My stint as an employee was relatively short, but I had already felt at home there; PDI was a close family of insanely talented artists and technologists, some who had been there since the beginning, prior to the acquisition by DreamWorks fifteen years ago. Carl, Richard, and Glenn, armed with a DEC PDP containing little more than 128 kilobytes of memory and a C compiler in the early 80s, transformed the small production house into a mainstay in the field of computer graphics. While the studio was primarily involved in feature animation, it is not widely known that the studio contributed to television and live action film over the course of its history, from Michael Jackson’s iconic Black or White music video to The Simpsons to Minority Report. Upon entering the industry after school, I have met someone at every single gig who was somehow associated with the Redwood City shop. After the announcement of the closure, our feeds began to fill with pictures sent by PDI alums now in Emeryville, the Presidio, Vancouver, flashing gear emblazoned with the familiar golden figure, film camera hoisted high.
It was a moving reminder, not only of how small, but of how close this industry truly is.
One quickly realized how special this place was upon arrival; a first-day Polaroid joined those of the other employees on a wall near the cafeteria. There it was, with other first-day pictures of men and women whose names I recognized from textbooks and papers, who made the animated films I grew up watching. Even more poignant was watching these pictures slowly disappear from the wall, one by one.
You saw its importance in the moving epitaphs written by coworkers and the press, and when past employees returned from far and wide for one last crew photo. As yet another historic institution closed its doors (an event that is all too familiar to anyone who has spent any significant amount of time in animation or visual effects), everyone mourned together.

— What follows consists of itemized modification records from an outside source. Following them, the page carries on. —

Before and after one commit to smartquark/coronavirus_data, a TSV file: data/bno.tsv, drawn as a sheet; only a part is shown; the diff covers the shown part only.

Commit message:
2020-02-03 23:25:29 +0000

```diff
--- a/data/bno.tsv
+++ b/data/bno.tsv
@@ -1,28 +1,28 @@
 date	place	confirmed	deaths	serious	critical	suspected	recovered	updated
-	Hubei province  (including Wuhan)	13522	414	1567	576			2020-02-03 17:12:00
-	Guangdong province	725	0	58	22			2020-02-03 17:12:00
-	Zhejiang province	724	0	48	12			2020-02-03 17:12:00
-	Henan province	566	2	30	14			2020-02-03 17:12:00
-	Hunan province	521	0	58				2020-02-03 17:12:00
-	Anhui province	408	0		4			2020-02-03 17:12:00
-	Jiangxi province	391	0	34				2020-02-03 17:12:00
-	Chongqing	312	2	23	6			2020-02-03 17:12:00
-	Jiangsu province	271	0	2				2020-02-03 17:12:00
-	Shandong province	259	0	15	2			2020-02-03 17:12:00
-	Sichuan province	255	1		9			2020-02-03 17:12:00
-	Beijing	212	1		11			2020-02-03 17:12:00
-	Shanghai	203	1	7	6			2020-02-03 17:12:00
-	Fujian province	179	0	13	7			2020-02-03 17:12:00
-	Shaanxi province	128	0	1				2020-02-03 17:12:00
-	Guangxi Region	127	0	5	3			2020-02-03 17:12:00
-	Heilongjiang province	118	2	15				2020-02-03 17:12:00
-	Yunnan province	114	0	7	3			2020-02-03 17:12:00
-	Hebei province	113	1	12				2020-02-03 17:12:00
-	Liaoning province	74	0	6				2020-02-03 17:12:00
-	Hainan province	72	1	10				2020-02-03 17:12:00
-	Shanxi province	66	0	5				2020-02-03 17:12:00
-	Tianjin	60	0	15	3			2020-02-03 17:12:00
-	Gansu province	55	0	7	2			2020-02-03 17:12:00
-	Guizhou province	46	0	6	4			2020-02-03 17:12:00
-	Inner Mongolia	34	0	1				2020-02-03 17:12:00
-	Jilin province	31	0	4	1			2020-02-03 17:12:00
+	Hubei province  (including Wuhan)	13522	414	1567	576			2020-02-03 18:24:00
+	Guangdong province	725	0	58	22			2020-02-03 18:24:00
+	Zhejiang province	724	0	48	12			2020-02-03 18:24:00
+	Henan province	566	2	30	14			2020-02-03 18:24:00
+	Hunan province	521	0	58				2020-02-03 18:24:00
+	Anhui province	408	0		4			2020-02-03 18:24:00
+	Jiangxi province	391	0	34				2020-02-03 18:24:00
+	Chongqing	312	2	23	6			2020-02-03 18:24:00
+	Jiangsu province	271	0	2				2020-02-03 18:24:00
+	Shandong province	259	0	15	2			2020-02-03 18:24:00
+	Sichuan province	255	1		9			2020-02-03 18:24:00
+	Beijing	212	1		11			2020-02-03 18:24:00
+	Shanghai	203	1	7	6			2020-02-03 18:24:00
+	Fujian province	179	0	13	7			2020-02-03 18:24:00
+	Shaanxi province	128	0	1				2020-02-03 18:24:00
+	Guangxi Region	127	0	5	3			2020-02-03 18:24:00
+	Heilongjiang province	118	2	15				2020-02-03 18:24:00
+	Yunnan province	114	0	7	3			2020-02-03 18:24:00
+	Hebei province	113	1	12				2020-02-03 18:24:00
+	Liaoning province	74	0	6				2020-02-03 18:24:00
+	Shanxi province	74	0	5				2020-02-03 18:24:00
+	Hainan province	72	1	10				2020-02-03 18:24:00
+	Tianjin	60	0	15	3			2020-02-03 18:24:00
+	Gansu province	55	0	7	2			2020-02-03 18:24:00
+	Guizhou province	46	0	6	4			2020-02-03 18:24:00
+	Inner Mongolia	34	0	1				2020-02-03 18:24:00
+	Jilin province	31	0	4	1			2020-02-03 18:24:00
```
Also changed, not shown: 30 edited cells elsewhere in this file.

I owe a great deal to this studio. Godspeed, everybody. It was an honor and a privilege. Thank you for letting me be a part of it.